- Task to complete:
Wherever the string "textbf" appears in the records, return the line that holds it.

- Change listing data:
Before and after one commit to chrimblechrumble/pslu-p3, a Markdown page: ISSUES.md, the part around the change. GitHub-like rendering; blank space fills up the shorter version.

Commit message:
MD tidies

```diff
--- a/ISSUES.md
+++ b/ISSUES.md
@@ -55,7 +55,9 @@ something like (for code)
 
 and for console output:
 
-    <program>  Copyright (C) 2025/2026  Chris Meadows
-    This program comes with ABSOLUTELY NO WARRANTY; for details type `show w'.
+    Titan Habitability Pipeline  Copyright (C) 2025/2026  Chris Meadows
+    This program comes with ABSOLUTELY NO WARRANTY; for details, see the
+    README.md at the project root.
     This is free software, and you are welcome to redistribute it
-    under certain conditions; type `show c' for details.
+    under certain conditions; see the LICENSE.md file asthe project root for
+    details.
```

---

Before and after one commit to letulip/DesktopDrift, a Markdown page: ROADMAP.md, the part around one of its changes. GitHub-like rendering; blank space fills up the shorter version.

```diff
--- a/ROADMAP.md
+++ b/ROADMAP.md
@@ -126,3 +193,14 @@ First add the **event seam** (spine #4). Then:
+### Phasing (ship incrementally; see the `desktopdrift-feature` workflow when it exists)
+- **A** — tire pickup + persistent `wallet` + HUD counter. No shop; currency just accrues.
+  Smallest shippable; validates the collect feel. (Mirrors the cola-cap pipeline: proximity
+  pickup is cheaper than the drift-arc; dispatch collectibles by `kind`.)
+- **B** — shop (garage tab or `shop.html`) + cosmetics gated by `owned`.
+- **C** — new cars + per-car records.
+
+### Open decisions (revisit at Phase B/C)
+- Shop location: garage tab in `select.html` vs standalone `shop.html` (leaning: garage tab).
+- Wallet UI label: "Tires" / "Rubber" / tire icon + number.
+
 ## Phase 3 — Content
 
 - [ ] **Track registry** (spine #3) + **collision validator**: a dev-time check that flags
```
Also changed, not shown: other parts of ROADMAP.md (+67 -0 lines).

* * *

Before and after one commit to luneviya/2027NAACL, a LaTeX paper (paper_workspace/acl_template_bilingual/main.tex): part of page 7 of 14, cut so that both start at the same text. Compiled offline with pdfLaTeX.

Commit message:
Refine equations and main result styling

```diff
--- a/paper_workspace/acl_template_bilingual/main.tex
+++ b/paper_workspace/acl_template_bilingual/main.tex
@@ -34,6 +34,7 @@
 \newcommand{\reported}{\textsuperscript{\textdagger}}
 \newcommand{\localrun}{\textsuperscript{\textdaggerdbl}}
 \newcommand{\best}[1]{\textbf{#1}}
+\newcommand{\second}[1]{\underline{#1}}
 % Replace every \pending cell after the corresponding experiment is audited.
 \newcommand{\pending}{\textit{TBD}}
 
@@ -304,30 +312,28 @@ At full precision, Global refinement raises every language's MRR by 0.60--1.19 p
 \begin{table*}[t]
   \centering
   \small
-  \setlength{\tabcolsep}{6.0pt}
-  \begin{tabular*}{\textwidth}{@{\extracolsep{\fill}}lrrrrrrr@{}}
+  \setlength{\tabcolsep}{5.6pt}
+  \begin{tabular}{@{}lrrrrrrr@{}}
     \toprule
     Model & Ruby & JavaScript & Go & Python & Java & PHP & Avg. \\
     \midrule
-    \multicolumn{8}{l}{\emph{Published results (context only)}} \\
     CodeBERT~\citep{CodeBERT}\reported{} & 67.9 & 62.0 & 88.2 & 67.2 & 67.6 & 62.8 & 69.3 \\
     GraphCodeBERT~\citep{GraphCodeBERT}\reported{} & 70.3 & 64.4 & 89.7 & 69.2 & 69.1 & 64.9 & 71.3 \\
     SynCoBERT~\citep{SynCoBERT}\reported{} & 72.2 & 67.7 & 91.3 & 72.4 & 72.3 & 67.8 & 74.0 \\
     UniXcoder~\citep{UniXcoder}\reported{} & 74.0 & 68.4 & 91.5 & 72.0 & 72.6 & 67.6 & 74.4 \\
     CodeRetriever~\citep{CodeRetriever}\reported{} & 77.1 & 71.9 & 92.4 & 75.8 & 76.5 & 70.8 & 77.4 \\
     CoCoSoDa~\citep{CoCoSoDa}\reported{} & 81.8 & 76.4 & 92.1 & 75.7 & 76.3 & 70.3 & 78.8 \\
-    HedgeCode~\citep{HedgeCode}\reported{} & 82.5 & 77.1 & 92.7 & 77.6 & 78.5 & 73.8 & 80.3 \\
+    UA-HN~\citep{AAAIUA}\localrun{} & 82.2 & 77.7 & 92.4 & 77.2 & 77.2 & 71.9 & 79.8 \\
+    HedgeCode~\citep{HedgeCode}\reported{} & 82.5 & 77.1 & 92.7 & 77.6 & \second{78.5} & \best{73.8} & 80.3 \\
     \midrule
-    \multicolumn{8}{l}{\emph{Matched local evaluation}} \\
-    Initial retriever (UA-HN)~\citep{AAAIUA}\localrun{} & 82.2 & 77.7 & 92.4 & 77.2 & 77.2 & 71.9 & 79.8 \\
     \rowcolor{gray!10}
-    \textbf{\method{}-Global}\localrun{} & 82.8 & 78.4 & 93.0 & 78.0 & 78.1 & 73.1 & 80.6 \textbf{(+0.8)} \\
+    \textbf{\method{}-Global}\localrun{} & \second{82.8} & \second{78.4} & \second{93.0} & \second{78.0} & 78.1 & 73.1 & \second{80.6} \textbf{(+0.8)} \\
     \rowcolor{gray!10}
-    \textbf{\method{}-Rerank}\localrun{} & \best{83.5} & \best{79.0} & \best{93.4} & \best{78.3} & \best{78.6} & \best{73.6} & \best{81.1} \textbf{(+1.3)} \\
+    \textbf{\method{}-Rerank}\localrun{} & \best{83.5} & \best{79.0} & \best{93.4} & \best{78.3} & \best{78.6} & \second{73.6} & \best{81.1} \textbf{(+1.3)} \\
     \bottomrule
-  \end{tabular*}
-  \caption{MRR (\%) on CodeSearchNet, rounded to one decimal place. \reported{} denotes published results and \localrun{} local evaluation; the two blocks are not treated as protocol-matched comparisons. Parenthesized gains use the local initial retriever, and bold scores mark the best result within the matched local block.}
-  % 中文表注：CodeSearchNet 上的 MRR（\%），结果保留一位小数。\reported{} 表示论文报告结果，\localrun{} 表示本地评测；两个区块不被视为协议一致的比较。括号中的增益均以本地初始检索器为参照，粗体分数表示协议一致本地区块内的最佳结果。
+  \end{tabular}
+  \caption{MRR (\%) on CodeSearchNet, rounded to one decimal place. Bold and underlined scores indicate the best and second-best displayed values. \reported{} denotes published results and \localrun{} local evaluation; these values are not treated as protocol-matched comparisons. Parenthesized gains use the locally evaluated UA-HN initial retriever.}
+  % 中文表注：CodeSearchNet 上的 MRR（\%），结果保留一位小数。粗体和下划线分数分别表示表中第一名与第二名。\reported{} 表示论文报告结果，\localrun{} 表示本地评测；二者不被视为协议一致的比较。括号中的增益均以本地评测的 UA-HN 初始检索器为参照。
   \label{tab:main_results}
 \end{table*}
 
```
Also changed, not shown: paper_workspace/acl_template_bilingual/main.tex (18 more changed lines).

- Written answer:
 \newcommand{\best}[1]{\textbf{#1}}
-    \textbf{\method{}-Global}\localrun{} & 82.8 & 78.4 & 93.0 & 78.0 & 78.1 & 73.1 & 80.6 \textbf{(+0.8)} \\
+    \textbf{\method{}-Global}\localrun{} & \second{82.8} & \second{78.4} & \second{93.0} & \second{78.0} & 78.1 & 73.1 & \second{80.6} \textbf{(+0.8)} \\
-    \textbf{\method{}-Rerank}\localrun{} & \best{83.5} & \best{79.0} & \best{93.4} & \best{78.3} & \best{78.6} & \best{73.6} & \best{81.1} \textbf{(+1.3)} \\
+    \textbf{\method{}-Rerank}\localrun{} & \best{83.5} & \best{79.0} & \best{93.4} & \best{78.3} & \best{78.6} & \second{73.6} & \best{81.1} \textbf{(+1.3)} \\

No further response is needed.